Every line of the records below that has the word "getElementById" should be copied.
───── STORED DATA
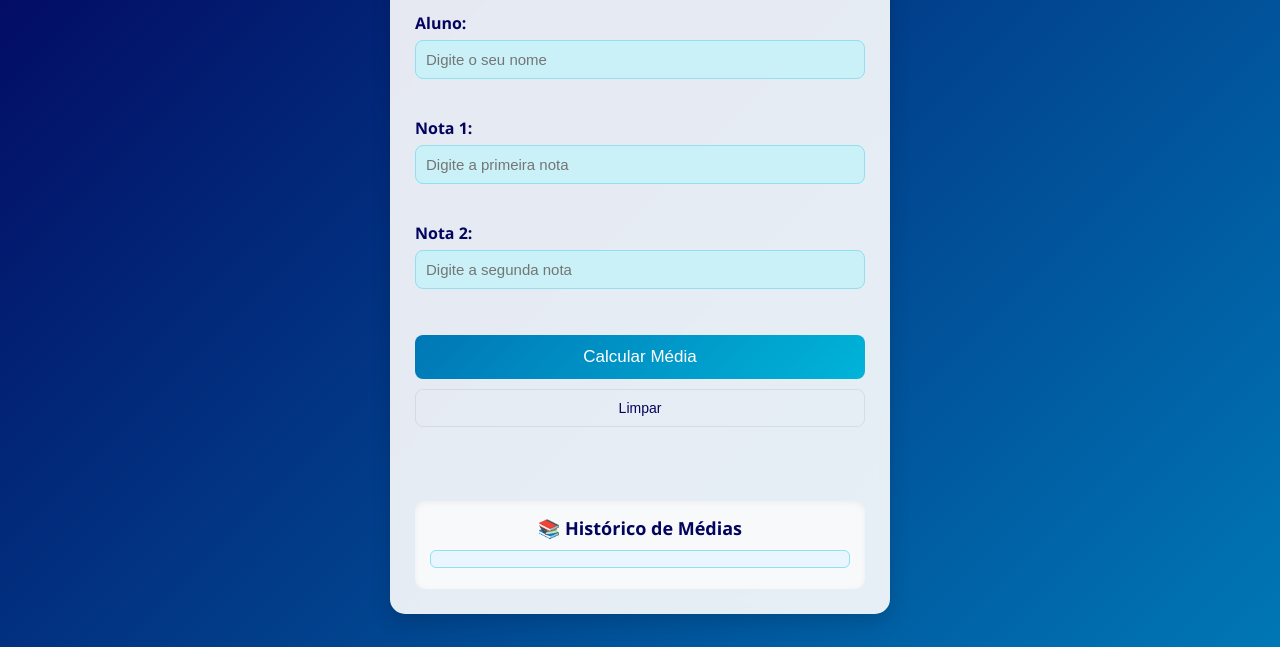
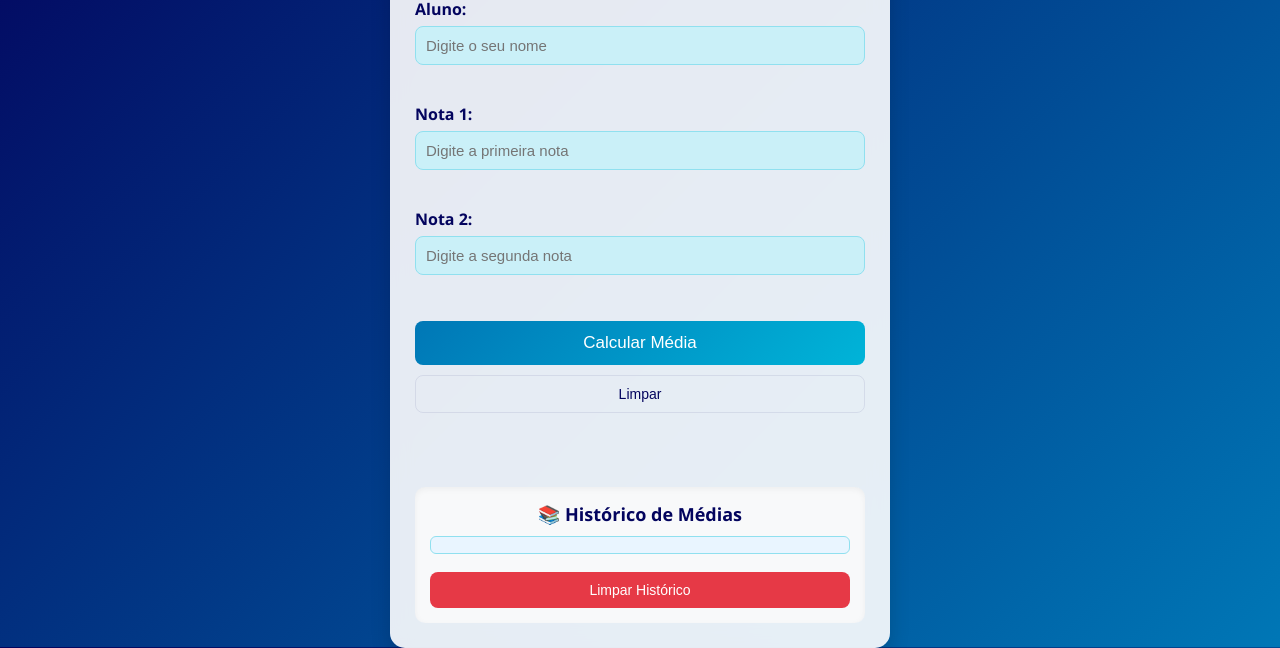
Before and after one commit to victorcarvalhob/calculadora-media-escolar, a plain HTML site: page index.html in a window 1280 px wide. Shown: the part 153-801 px from the top of the page. Drawn offline with Linux system fonts and the light colour scheme.

Commit message:
feat: adicionar botão "Limpar Histórico" para zerar registros

```diff
--- a/index.html
+++ b/index.html
@@ -40,6 +40,7 @@
         <section id="historico">
             <h2>📚 Histórico de Médias</h2>
             <ul id="lista-historico"></ul>
+            <button type="button" id="btn-limpar-historico" class="btn-reset">Limpar Histórico</button>
         </section>
     </main>
 
--- a/script.js
+++ b/script.js
@@ -11,6 +11,7 @@ document.addEventListener('DOMContentLoaded', () => {
     const erroNota2 = document.getElementById('erro-nota2');
 
     const btnReset = document.getElementById('btn-reset');
+    const btnLimparHistorico = document.getElementById('btn-limpar-historico');
 
     form.addEventListener('submit', (e) => {
         e.preventDefault();
@@ -58,6 +59,13 @@ document.addEventListener('DOMContentLoaded', () => {
         resultado.className = '';
         resultado.textContent = '';
     });
+
+    btnLimparHistorico.addEventListener('click', () => {
+        if (confirm("Tem certeza que deseja limpar todo o histórico?")) {
+            localStorage.removeItem('historicoMedias');
+            listaHistorico.innerHTML = "";
+        }
+    })
 
     function mostrarErro(input, span, mensagem) {
         span.innerHTML = `<svg xmlns="http://www.w3.org/2000/svg" viewBox="0 0 24 24">
--- a/style.css
+++ b/style.css
@@ -197,6 +197,22 @@ button:hover {
     background: #ffe6e9;
 }
 
+#btn-limpar-historico {
+    margin-top: 12px;
+    background: #e63946;
+    color: white;
+    border: none;
+    font-size: 14px;
+    padding: 10px;
+    border-radius: 8px;
+    cursor: pointer;
+    transition: background 0.3s ease;
+}
+
+#btn-limpar-historico:hover {
+    background: #d62828;
+}
+
 /* ==== RESPONSIVIDADE ==== */
 
 @media (max-width: 768px) {
```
──────────
__ANSWER TO THE PROBLEM__
     const erroNota2 = document.getElementById('erro-nota2');
     const btnReset = document.getElementById('btn-reset');
+    const btnLimparHistorico = document.getElementById('btn-limpar-historico');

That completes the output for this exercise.